The answer must consist of each line of the records below that contains the string "blade".

▼▼▼

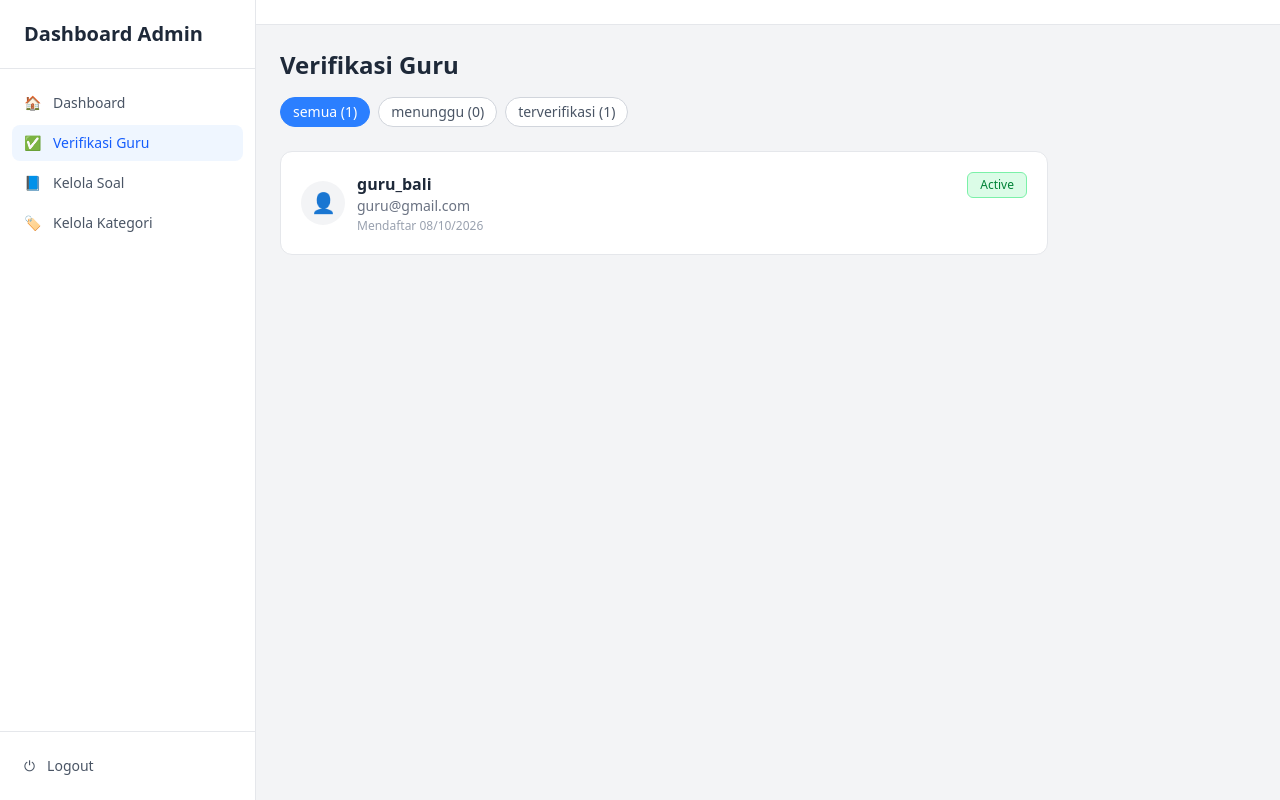
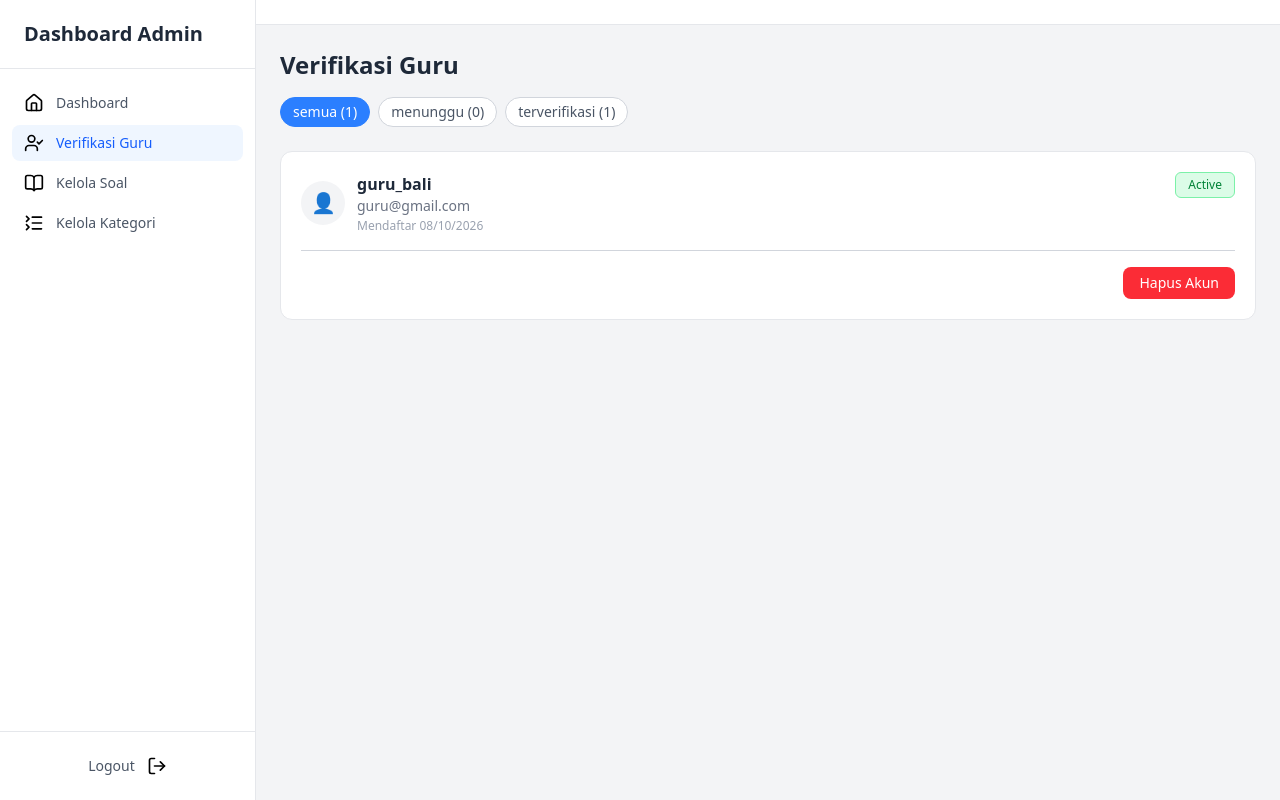
Before and after one commit to SriAndayani/balinese-egrang-battle, a Laravel app: page /admin/verifikasi-guru in a window 1280 px wide. Run offline with Laravel 12, Linux system fonts and the light colour scheme; a user stored in the database is signed in; data comes from the database, SQL or seed files in the repository; style sheets or scripts are compiled from the project's sources.

Commit message:
finishing dashbord admin

```diff
--- a/app/Http/Controllers/Admin/VerifikasiGuruController.php
+++ b/app/Http/Controllers/Admin/VerifikasiGuruController.php
@@ -35,7 +35,6 @@ class VerifikasiGuruController extends Controller
 
     public function terima(User $user)
     {
-        $this->pastikanAdmin();
         abort_if($user->role !== 'guru', 404);
 
         $user->update(['status' => 'active']);
@@ -45,11 +44,20 @@ class VerifikasiGuruController extends Controller
 
     public function tolak(User $user)
     {
-        $this->pastikanAdmin();
         abort_if($user->role !== 'guru', 404);
 
         $user->delete();
 
         return back()->with('success', "Pendaftaran {$user->username} ditolak dan dihapus.");
     }
+
+    public function destroy(User $user)
+    {
+        abort_if($user->role !== 'guru', 404);
+
+        $user->delete();
+
+        return back()->with('success', "Akun {$user->username} berhasil dihapus.");
+    }
+
 }
--- a/resources/views/admin/dashboard.blade.php
+++ b/resources/views/admin/dashboard.blade.php
@@ -11,10 +11,10 @@
 
 @php
     $menus = [
-        ['label' => 'Dashboard',       'icon' => '🏠', 'route' => 'admin.dashboard',         'active' => 'admin.dashboard'],
-        ['label' => 'Verifikasi Guru', 'icon' => '✅', 'route' => 'admin.verifikasi.index',  'active' => 'admin.verifikasi.*'],
-        ['label' => 'Kelola Soal',     'icon' => '📘', 'route' => 'admin.soal.index',        'active' => 'admin.soal.*'],
-        ['label' => 'Kelola Kategori', 'icon' => '🏷️', 'route' => 'admin.kategori.index',    'active' => 'admin.kategori.*'],
+        ['label' => 'Dashboard',       'icon' => 'dashboard.svg', 'route' => 'admin.dashboard',         'active' => 'admin.dashboard'],
+        ['label' => 'Verifikasi Guru', 'icon' => 'user-check.svg', 'route' => 'admin.verifikasi.index',  'active' => 'admin.verifikasi.*'],
+        ['label' => 'Kelola Soal',     'icon' => 'book-open.svg', 'route' => 'admin.soal.index',        'active' => 'admin.soal.*'],
+        ['label' => 'Kelola Kategori', 'icon' => 'category.svg', 'route' => 'admin.kategori.index',    'active' => 'admin.kategori.*'],
     ];
 @endphp
 
@@ -34,7 +34,12 @@
                     <a href="{{ Route::has($menu['route']) ? route($menu['route']) : '#' }}"
                        class="flex items-center gap-3 px-3 py-2 rounded-lg text-sm font-medium
                               {{ request()->routeIs($menu['active']) ? 'bg-blue-50 text-blue-600' : 'text-gray-600 hover:bg-gray-100' }}">
-                        <span>{{ $menu['icon'] }}</span> {{ $menu['label'] }}
+                        <img
+                            src="{{ asset('icons/' . $menu['icon']) }}"
+                            alt=""
+                            class="w-5 h-5 shrink-0"
+                        >
+                        <span>{{ $menu['label'] }}</span>
                     </a>
                 @endforeach
             </nav>
@@ -45,9 +50,14 @@
             <form method="POST" action="{{ route('logout') }}">
                 @csrf
                 <button type="submit"
-                        class="flex items-center gap-3 px-3 py-2 rounded-lg text-sm font-medium
+                        class="flex items-center justify-center gap-3 px-3 py-2 rounded-lg text-sm font-medium
                                text-gray-600 hover:bg-gray-100 w-full text-left">
-                    <span>⏻</span> Logout
+                    <span>Logout</span>
+                    <img
+                        src="{{ asset('icons/logout.svg') }}"
+                        alt="Logout Icon"
+                        class="w-5 h-5"
+                    >
                 </button>
             </form>
         </div>
--- a/resources/views/admin/verifikasi.blade.php
+++ b/resources/views/admin/verifikasi.blade.php
@@ -33,7 +33,7 @@
     </div>
 
     {{-- ============ DAFTAR CARD GURU ============ --}}
-    <div class="mt-6 flex flex-col gap-4 max-w-3xl">
+    <div class="mt-6 flex flex-col gap-4 w-full">
 
         @forelse ($daftarGuru as $guru)
             <div class="bg-white rounded-xl border border-gray-200 p-5">
@@ -92,6 +92,21 @@
                             </button>
                         </form>
                     </div>
+                @else
+                {{-- Guru sudah aktif --}}
+                    <div class="flex justify-end gap-2 mt-4 pt-4 border-t border-gray-300">
+
+                        {{-- Hapus akun guru --}}
+                        <form method="POST" action="{{ route('admin.user.destroy', $guru) }}"
+                              onsubmit="return confirm('Yakin ingin menghapus akun guru {{ $guru->username }}? Tindakan ini tidak dapat dibatalkan.')">
+                            @csrf
+                            <button type="submit"
+                                    class="px-4 py-1.5 rounded-lg text-sm font-medium
+                                           bg-red-500 hover:bg-red-600 text-white transition">
+                                Hapus Akun
+                            </button>
+                        </form>
+                    </div>
                 @endif
             </div>
 
--- a/resources/views/battle/show.blade.php
+++ b/resources/views/battle/show.blade.php
@@ -51,7 +51,7 @@
                         value="{{ old('nama_a') }}"
                         class="w-full bg-white bg-opacity-10
                                border-2 border-blue-400 rounded-xl
-                               px-4 py-3 text-white text-center
+                               px-4 py-3 text-blue-300 text-center
                                text-lg font-semibold placeholder-blue-300
                                focus:outline-none focus:border-white">
                     @error('nama_a')
@@ -76,7 +76,7 @@
                         value="{{ old('nama_b') }}"
                         class="w-full bg-white bg-opacity-10
                                border-2 border-red-400 rounded-xl
-                               px-4 py-3 text-white text-center
+                               px-4 py-3 text-red-300 text-center
                                text-lg font-semibold placeholder-red-300
                                focus:outline-none focus:border-white">
                     @error('nama_b')
--- a/routes/web.php
+++ b/routes/web.php
@@ -46,6 +46,8 @@ Route::middleware(['auth', 'role:admin'])->group(function () {
     ->name('admin.verifikasi.terima');
     Route::post('/admin/verifikasi-guru/{user}/tolak', [VerifikasiGuruController::class, 'tolak'])
     ->name('admin.verifikasi.tolak');
+    Route::post('/admin/user/{user}/hapus', [VerifikasiGuruController::class, 'destroy'])
+    ->name('admin.user.destroy');
 
     //------ KELOLA KATEGORI -------
     Route::get('/admin/kategori', [KategoriController::class, 'index'])
@@ -74,8 +76,15 @@ Route::middleware(['auth', 'role:admin'])->group(function () {
 
 // ROUTE GURU
 Route::middleware(['auth', 'role:guru'])->group(function () {
-        //------ DASHBOARD -------
+    //------ DASHBOARD -------
     Route::get('/guru/dashboard', [GuruController::class, 'dashboard'])->name('guru.dashboard');
+
+    //------ KELOLA ROOM -------
+    Route::get('/guru/room', [VerifikasiGuruController::class, 'index'])
+    ->name('guru.room.index');
+
+    //------ LIHAT HASIL SISWA -------
+
 });
 
 
```
Also changed, not shown: app/Http/Controllers/Dashboard/GuruController.php (+15 -1 lines), app/Http/Controllers/Guru/RoomController.php (added, +11 -0 lines), resources/views/guru/dashboard.blade.php (+90 -5 lines), public/icons/book-open.svg (added), public/icons/category.svg (added), public/icons/chart.svg (added), public/icons/dashboard.svg (added), public/icons/logout.svg (added), public/icons/room.svg (added), public/icons/user-check.svg (added).
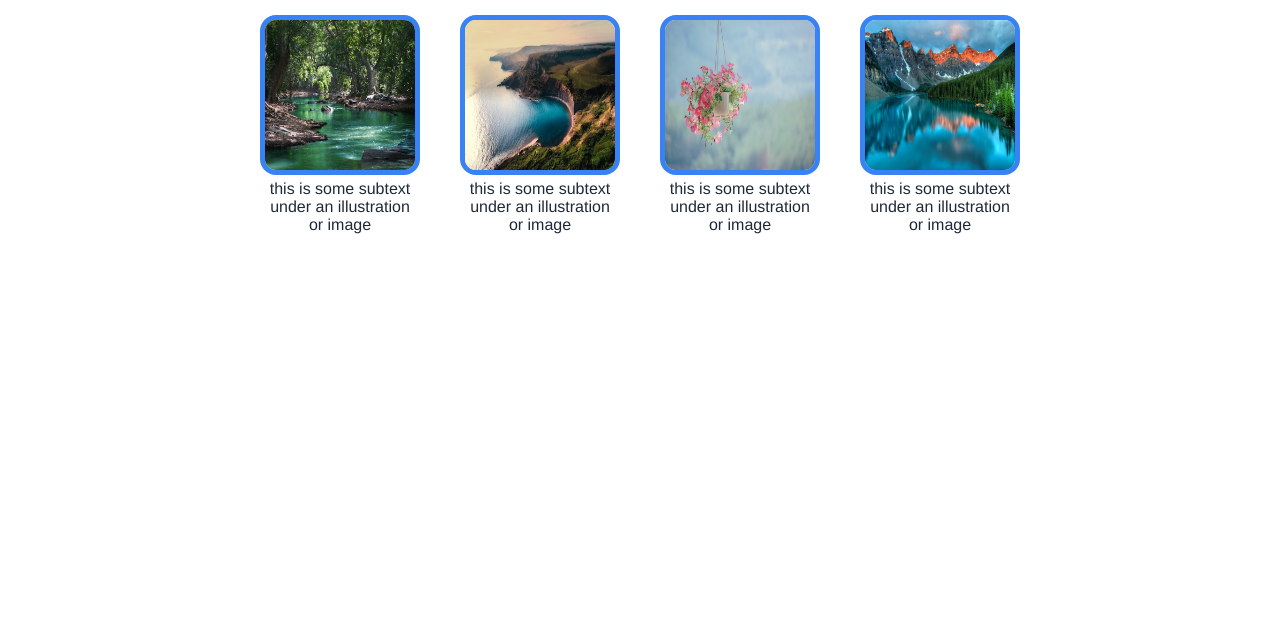
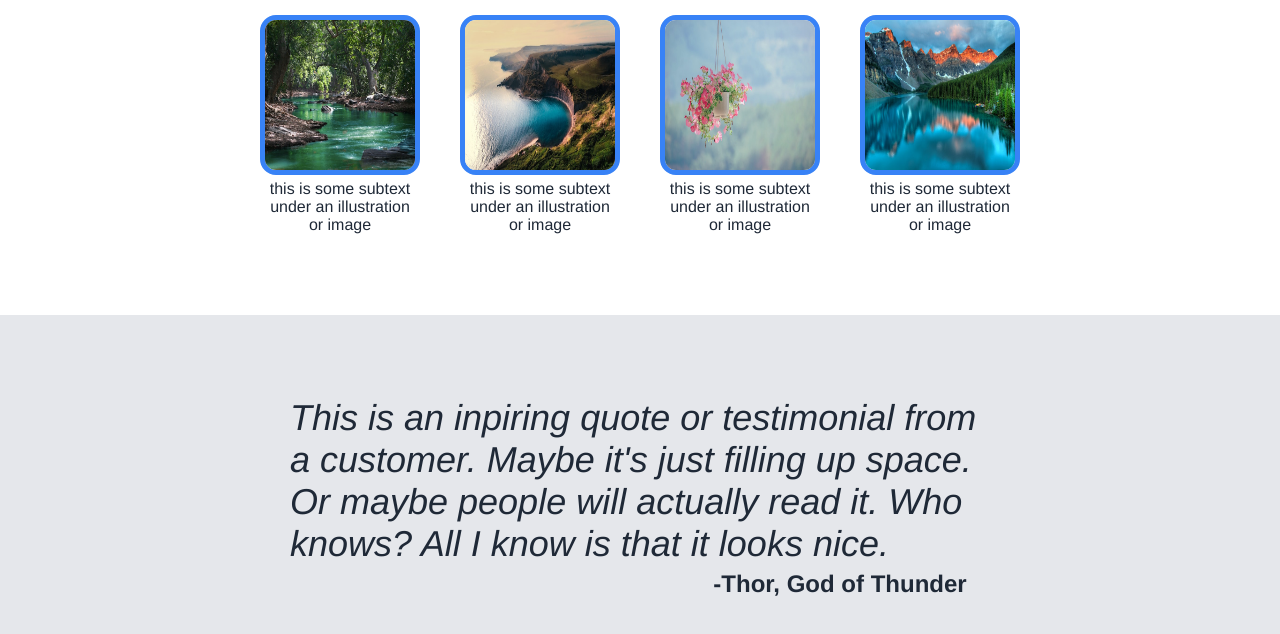
Before and after one commit to Snowycodes/Landing-Page-Project, a plain HTML site: page index.html in a window 1280 px wide. Shown: the part 731-1365 px from the top of the page. Before the commit the page ends 1206 px from the top, so only its background shows below. Drawn offline with Linux system fonts and the light colour scheme.

Commit message:
Added the 3rd element , the quote section

```diff
--- a/index.html
+++ b/index.html
@@ -59,6 +59,15 @@
         </div>
 
     </div>
+    <div class="quote-section">
+        <p class="quote">This is an inpiring quote or testimonial from a customer.
+            Maybe it's just filling up space. Or maybe people will actually read it.
+            Who knows? All I know is that it looks nice.
+        </p>
+
+    </div>
+    <p class="quoted-person">-Thor, God of Thunder</p>
+
 
 </body>
 
--- a/style.css
+++ b/style.css
@@ -1,5 +1,5 @@
 * {
-    /* border: solid salmon 2px; */
+    /* border: solid red 2px; */
     font-family: 'Franklin Gothic Medium', 'Arial Narrow', Arial, sans-serif;
 }
 
@@ -81,7 +81,7 @@ a,
     display: flex;
     justify-content: center;
     gap: 40px;
-    height: 460px;
+    height: 300px;
 }
 
 .prettypic {
@@ -107,7 +107,6 @@ a,
     margin: 0 0 0 5px;
     padding: 0;
     color: #1F2937;
-
 }
 
 .pic-row-1,
@@ -120,3 +119,38 @@ a,
     text-align: center;
 
 }
+
+
+.quote-section {
+    display: flex;
+    background-color: #E5E7EB;
+    align-items: center;
+    flex-direction: column;
+    height: 250px;
+    justify-content: end;
+
+
+}
+
+.quote {
+
+    width: 700px;
+    color: #1F2937;
+    font-size: 36px;
+    font-style: italic;
+    margin: 0;
+
+
+}
+
+.quoted-person {
+    display: flex;
+    justify-content: center;
+    margin: 0;
+    padding: 5px 0 50px 400px;
+    background-color: #E5E7EB;
+    font-size: 24px;
+    color: #1F2937;
+    font-weight: 1000;
+
+}
```
Lines whose indentation alone changed are shown as unchanged.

▲▲▲

**Response box**
--- a/resources/views/admin/dashboard.blade.php
+++ b/resources/views/admin/dashboard.blade.php
--- a/resources/views/admin/verifikasi.blade.php
+++ b/resources/views/admin/verifikasi.blade.php
--- a/resources/views/battle/show.blade.php
+++ b/resources/views/battle/show.blade.php
Also changed, not shown: app/Http/Controllers/Dashboard/GuruController.php (+15 -1 lines), app/Http/Controllers/Guru/RoomController.php (added, +11 -0 lines), resources/views/guru/dashboard.blade.php (+90 -5 lines), public/icons/book-open.svg (added), public/icons/category.svg (added), public/icons/chart.svg (added), public/icons/dashboard.svg (added), public/icons/logout.svg (added), public/icons/room.svg (added), public/icons/user-check.svg (added).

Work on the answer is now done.